[Edit difference data]
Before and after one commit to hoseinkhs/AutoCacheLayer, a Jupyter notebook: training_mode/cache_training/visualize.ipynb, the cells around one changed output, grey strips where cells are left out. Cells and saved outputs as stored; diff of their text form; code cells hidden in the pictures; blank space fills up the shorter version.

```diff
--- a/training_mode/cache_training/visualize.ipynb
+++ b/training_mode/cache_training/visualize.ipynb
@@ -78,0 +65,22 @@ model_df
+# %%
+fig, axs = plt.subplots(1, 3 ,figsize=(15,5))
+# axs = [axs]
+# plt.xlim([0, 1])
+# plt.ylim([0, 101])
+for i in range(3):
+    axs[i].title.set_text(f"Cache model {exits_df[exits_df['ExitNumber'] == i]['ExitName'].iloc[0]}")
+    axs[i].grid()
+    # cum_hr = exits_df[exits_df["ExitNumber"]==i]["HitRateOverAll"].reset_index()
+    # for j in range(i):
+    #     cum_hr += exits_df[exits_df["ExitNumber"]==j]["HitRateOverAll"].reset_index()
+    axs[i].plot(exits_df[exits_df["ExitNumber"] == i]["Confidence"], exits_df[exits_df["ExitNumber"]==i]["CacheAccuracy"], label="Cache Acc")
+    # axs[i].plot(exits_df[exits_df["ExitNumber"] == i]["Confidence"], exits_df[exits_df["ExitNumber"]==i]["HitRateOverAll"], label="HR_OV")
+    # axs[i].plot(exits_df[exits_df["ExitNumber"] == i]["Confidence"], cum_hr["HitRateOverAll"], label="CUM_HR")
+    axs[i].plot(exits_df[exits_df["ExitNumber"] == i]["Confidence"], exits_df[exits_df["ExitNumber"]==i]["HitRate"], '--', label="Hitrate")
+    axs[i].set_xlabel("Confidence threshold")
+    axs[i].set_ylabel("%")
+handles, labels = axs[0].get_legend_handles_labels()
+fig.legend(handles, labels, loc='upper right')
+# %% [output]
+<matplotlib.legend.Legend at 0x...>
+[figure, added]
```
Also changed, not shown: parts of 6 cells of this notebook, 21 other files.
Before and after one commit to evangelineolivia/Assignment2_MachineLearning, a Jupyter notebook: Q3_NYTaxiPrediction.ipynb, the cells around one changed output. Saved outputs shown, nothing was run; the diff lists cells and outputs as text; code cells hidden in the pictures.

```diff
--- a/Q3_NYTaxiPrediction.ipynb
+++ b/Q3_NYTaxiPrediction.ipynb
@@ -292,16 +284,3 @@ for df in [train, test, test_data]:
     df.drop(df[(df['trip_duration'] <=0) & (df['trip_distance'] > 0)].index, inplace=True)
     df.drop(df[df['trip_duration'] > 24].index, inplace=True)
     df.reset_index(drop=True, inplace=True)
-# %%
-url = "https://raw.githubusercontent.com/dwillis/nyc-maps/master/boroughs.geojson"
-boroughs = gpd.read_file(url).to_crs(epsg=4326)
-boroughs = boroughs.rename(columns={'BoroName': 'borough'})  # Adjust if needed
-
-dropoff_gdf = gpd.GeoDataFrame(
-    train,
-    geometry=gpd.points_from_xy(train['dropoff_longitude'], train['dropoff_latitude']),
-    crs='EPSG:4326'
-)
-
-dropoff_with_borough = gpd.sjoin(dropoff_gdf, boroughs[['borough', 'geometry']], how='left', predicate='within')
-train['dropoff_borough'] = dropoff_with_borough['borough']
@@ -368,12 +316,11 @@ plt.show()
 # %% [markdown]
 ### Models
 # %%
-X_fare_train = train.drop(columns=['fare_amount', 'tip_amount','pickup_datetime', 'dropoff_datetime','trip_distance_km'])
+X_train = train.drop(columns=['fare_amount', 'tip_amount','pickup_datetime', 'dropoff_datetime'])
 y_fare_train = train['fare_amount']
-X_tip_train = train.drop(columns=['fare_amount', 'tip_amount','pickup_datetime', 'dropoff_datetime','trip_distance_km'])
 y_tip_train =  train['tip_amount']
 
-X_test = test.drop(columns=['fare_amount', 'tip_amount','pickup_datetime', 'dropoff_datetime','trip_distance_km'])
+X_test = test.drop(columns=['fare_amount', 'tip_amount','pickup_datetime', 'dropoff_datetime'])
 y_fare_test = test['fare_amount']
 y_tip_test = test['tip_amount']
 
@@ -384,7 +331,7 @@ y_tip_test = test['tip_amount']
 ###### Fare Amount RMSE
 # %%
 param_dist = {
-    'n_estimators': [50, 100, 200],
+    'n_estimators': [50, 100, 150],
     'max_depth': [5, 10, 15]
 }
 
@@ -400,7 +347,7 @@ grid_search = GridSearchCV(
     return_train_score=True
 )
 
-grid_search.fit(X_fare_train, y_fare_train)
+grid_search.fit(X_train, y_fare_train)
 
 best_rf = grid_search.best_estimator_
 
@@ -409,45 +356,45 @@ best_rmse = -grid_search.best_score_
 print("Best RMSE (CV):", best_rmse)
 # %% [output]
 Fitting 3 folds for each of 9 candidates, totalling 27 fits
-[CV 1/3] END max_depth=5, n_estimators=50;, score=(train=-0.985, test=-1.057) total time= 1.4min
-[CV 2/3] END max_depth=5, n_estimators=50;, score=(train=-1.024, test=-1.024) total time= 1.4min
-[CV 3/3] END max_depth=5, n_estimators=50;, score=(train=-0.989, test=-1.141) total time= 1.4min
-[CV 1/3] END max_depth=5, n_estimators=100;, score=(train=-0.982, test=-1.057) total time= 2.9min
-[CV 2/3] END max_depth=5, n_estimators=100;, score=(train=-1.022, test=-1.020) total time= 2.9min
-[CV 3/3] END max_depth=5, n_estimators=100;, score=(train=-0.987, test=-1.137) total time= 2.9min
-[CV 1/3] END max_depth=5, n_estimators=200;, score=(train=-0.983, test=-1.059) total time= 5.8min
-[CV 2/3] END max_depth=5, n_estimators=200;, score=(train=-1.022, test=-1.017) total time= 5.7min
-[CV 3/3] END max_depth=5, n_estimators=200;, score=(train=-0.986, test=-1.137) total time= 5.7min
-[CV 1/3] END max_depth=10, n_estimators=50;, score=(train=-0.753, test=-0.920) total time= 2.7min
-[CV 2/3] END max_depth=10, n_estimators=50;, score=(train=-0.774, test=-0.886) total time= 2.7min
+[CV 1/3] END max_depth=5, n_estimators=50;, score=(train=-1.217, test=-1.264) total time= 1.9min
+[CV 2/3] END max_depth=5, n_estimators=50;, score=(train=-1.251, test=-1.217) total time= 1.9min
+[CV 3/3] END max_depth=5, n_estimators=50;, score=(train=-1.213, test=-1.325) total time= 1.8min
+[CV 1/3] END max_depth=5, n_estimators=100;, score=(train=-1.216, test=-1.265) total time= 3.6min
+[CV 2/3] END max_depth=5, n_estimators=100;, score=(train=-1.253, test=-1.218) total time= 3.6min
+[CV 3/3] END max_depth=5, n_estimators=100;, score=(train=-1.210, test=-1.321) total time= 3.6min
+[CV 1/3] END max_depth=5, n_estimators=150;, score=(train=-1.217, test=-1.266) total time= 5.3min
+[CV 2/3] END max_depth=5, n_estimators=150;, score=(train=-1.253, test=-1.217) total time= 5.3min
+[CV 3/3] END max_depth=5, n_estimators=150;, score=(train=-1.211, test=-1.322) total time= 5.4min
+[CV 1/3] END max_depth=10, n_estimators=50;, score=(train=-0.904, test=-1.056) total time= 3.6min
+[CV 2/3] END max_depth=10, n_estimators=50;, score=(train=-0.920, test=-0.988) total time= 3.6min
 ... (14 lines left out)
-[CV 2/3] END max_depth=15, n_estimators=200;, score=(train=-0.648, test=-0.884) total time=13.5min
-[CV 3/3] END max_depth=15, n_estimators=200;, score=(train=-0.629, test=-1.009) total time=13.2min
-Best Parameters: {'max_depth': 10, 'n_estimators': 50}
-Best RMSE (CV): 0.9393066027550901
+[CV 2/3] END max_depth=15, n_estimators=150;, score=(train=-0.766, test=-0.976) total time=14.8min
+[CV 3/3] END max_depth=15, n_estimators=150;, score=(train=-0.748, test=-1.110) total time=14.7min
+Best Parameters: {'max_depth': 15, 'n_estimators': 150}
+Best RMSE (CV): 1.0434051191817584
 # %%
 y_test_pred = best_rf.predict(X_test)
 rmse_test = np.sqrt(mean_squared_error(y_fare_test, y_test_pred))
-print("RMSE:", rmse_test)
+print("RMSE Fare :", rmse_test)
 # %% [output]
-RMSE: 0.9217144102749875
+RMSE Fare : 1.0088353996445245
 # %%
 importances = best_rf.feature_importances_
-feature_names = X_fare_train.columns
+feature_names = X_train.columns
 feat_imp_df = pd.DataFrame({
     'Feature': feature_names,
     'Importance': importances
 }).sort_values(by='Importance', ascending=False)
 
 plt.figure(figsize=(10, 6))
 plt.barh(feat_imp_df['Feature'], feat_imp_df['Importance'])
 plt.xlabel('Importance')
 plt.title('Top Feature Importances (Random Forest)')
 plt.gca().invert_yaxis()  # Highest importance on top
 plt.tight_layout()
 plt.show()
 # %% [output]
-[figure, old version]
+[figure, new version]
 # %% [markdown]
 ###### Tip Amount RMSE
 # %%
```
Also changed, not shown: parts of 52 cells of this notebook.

• PROBLEM DESCRIPTION:
Pull every line containing the string "inplace" out of the data above and copy it.

• THE ANSWER:
     df.drop(df[(df['trip_duration'] <=0) & (df['trip_distance'] > 0)].index, inplace=True)
     df.drop(df[df['trip_duration'] > 24].index, inplace=True)
     df.reset_index(drop=True, inplace=True)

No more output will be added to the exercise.